Chuck Raasch: The future of newspapers
These are depressing days in news, and those still in the profession don’t talk nearly enough about how that affects Americans and their way of life.
Maybe it’s because we’re sensitive to being seen as defending dinosaurs, or too timid after endless ideological attacks on “the mainstream media.”
Newspapers in big cities like Denver and Seattle have folded. The Tucson Citizen’s future is uncertain.
Experienced journalists are being forced out of the business, often leaving to write speeches or press releases for politicians or corporations.
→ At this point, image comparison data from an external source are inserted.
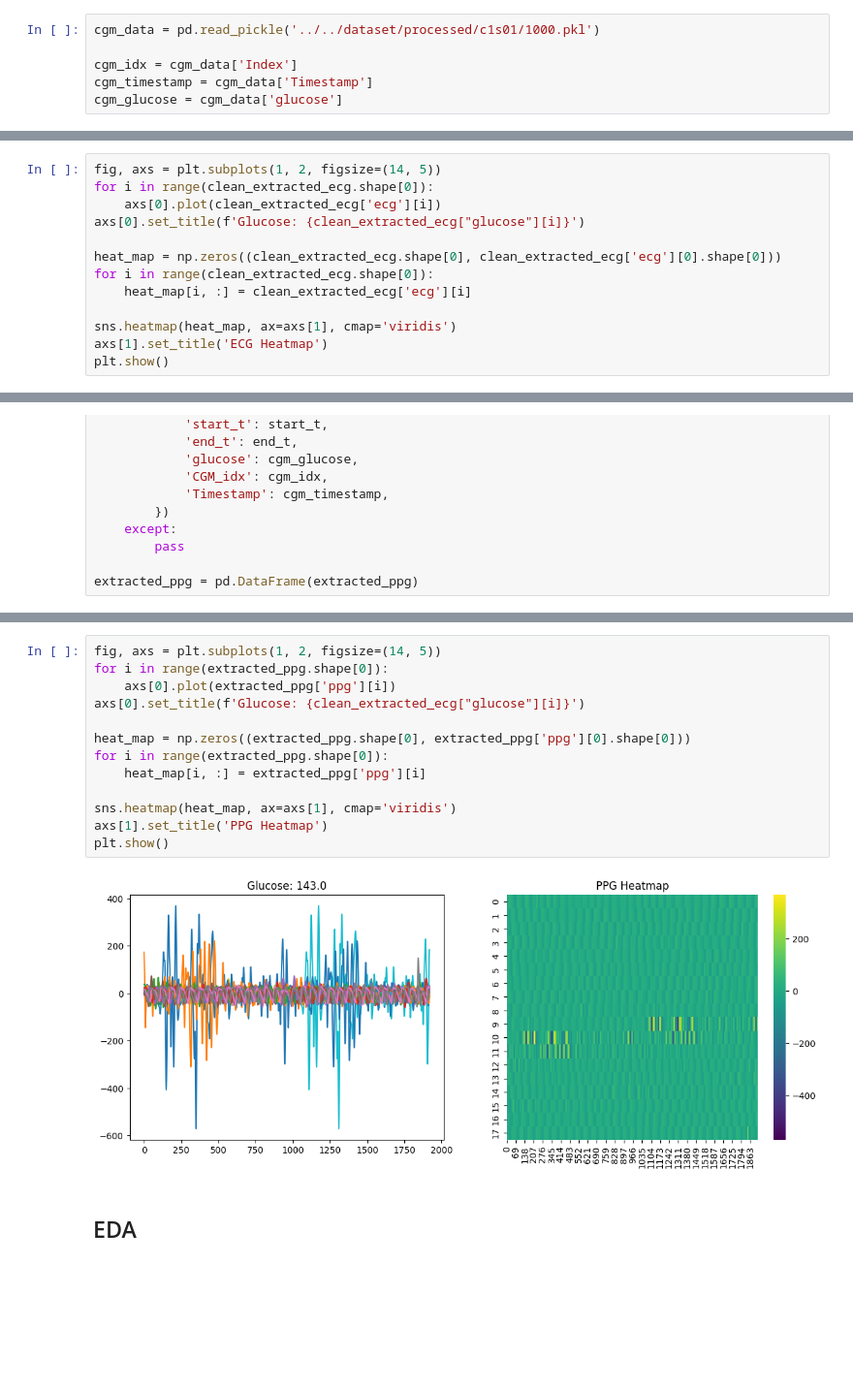
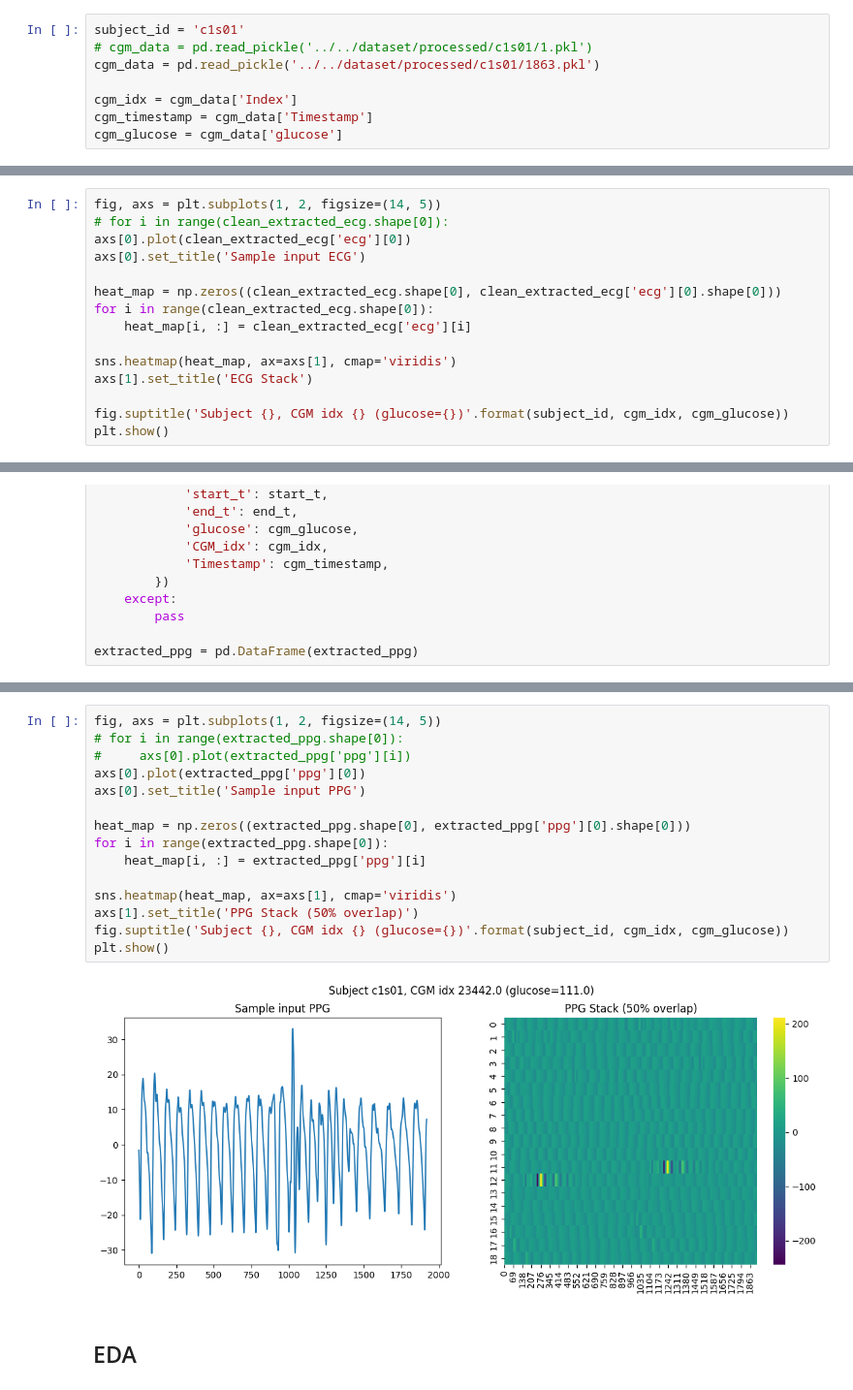
Before and after one commit to PSI-TAMU/PhysioCGM, a Jupyter notebook: hypoglycemia_prediction/notebooks/preprocess.ipynb, the cells around one changed output, grey strips where cells are left out. Shown at 97% size. Saved outputs shown, nothing was run; the diff lists cells and outputs as text; blank space fills up the shorter version.

```diff
--- a/hypoglycemia_prediction/notebooks/preprocess.ipynb
+++ b/hypoglycemia_prediction/notebooks/preprocess.ipynb
@@ -8,7 +9,9 @@ import numpy as np
 import seaborn as sns
 import matplotlib.pyplot as plt
 # %%
-cgm_data = pd.read_pickle('../../dataset/processed/c1s01/1000.pkl')
+subject_id = 'c1s01'
+# cgm_data = pd.read_pickle('../../dataset/processed/c1s01/1.pkl')
+cgm_data = pd.read_pickle('../../dataset/processed/c1s01/1863.pkl')
 
 cgm_idx = cgm_data['Index']
 cgm_timestamp = cgm_data['Timestamp']
@@ -81,14 +104,16 @@ print(clean_extracted_ecg)
 # %%
 fig, axs = plt.subplots(1, 2, figsize=(14, 5))
-for i in range(clean_extracted_ecg.shape[0]):
-    axs[0].plot(clean_extracted_ecg['ecg'][i])
-axs[0].set_title(f'Glucose: {clean_extracted_ecg["glucose"][i]}')
+# for i in range(clean_extracted_ecg.shape[0]):
+axs[0].plot(clean_extracted_ecg['ecg'][0])
+axs[0].set_title('Sample input ECG')
 
 heat_map = np.zeros((clean_extracted_ecg.shape[0], clean_extracted_ecg['ecg'][0].shape[0]))
 for i in range(clean_extracted_ecg.shape[0]):
     heat_map[i, :] = clean_extracted_ecg['ecg'][i]
 
 sns.heatmap(heat_map, ax=axs[1], cmap='viridis')
-axs[1].set_title('ECG Heatmap')
+axs[1].set_title('ECG Stack')
+
+fig.suptitle('Subject {}, CGM idx {} (glucose={})'.format(subject_id, cgm_idx, cgm_glucose))
 plt.show()
 # %% [output]
@@ -148,17 +173,19 @@ print(extracted_ppg)
 # %%
 fig, axs = plt.subplots(1, 2, figsize=(14, 5))
-for i in range(extracted_ppg.shape[0]):
-    axs[0].plot(extracted_ppg['ppg'][i])
-axs[0].set_title(f'Glucose: {clean_extracted_ecg["glucose"][i]}')
+# for i in range(extracted_ppg.shape[0]):
+#     axs[0].plot(extracted_ppg['ppg'][i])
+axs[0].plot(extracted_ppg['ppg'][0])
+axs[0].set_title('Sample input PPG')
 
 heat_map = np.zeros((extracted_ppg.shape[0], extracted_ppg['ppg'][0].shape[0]))
 for i in range(extracted_ppg.shape[0]):
     heat_map[i, :] = extracted_ppg['ppg'][i]
 
 sns.heatmap(heat_map, ax=axs[1], cmap='viridis')
-axs[1].set_title('PPG Heatmap')
+axs[1].set_title('PPG Stack (50% overlap)')
+fig.suptitle('Subject {}, CGM idx {} (glucose={})'.format(subject_id, cgm_idx, cgm_glucose))
 plt.show()
 # %% [output]
-[figure, old version]
+[figure, new version]
 # %% [markdown]
 ## EDA
```
Also changed, not shown: parts of 10 cells of this notebook, 19 other files.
State capital press corps have been decimated.
If not there already, we could soon be living in a world where government and politicians spend more on public relations and propaganda than an independent media spends to watch them.
Whether you’re a fan of the news media or not, this is anathema to honest self-government.
Imagine Richard Nixon with a 10 million-member e-mail army behind him, with legions of bloggers attacking his political foes, with a much larger phalanx of taxpayer-paid public relations people defending him, and with no independent investigative reporters raising questions others dare not ask.
If Nixon had survived the “third-rate burglary” at the Watergate, how long would his enemies list have grown, and how emboldened would he have become in spying on political rivals?
At a time when government is growing at an unprecedented pace, veteran Associated Press reporter Bob Lewis says it best: “There has never been a greater need for honest, truthful reporting than now. Sadly, there has never been less support for it than there is now. Invest in freedom. Buy a newspaper.”
In this season of scapegoating, Americans more than ever need watchdogs whose mission transcends self- interest. But it’s open season on the one industry that has tried to fill that role.
When comedian and cable political-show host Jon Stewart beat up on cable business-show host Jim Cramer, some cheered it as a righteous upbraiding of the news media for sleeping – or cheerleading – while Wall Street ran off with the nation’s piggybank.
There are fundamental problems with this claim.
First, as Washington Post columnist Richard Cohen pointed out, the dons of Wall Street were assuring shareholders and business journalists, including Cramer, of the genius behind the complicated financial “products” that later unraveled at investment houses and insurance giant AIG.
As Cohen noted, Wall Street big shots were putting their own money into their own businesses. No red flags there.
Former President George W. Bush assured Americans that the fundamentals of the economy were strong, even as crisis loomed.
Those with government regulatory subpoena and enforcement powers were slow to act or did not act at all. Members of Congress proclaimed Fannie Mae and Freddie Mac in good shape while the home-loan giants were apparently rotting from within.
Someone needs to be blamed, and what better target than the cartoonish Cramer? Ironically, cable news, where Cramer works, is the news medium that has weathered the financial crisis the best.
Why? Because people watch it, shouting and all. Perhaps because of the shouting.
But the picture is bleak for independent news gathering at a lower decibel. People are migrating to the Internet, where news and advertising have diverged, and where consumers have come to expect news for free.
Coupled with a crippling recession, these trends have cut advertising revenues by nearly a quarter in two years, according to the Project for Excellence in Journalism. Massive layoffs have followed, while independent media race to invent a new business model.
“The problem facing American journalism is not fundamentally an audience problem or a credibility problem,” the Project for Excellence in Journalism said in its annual report. “It is a revenue problem – the decoupling . . . of advertising from news.”
Americans, the group concluded, “hunt and gather what they want when they want it, use search to comb among destinations and share what they find through a growing network of social media.”
The question is not whether platforms for public debate will be available.
Indeed, information overload is a bigger challenge to consumers today. In a world where niche news providers are growing at an explosive rate, consumers are forced to triage their choices. Under such conditions, it’s tempting to create a comfort zone of self-affirming opinion in which compromise and common ground are vilified as weakness.
The media universe may become warring information camps funded by rigidly ideological tribes or multimillionaires who see the public interest as an obstacle to personal success. If that happens, Americans will have a lot more to worry about than a few loudmouths in prime time.
Chuck Raasch is political editor for Gannett News Service. E-mail: firstname.lastname@example.org
‘There has never been a greater need for honest, truthful reporting than now. Sadly, there has never been less support for it than there is now. Invest in freedom. Buy a newspaper.’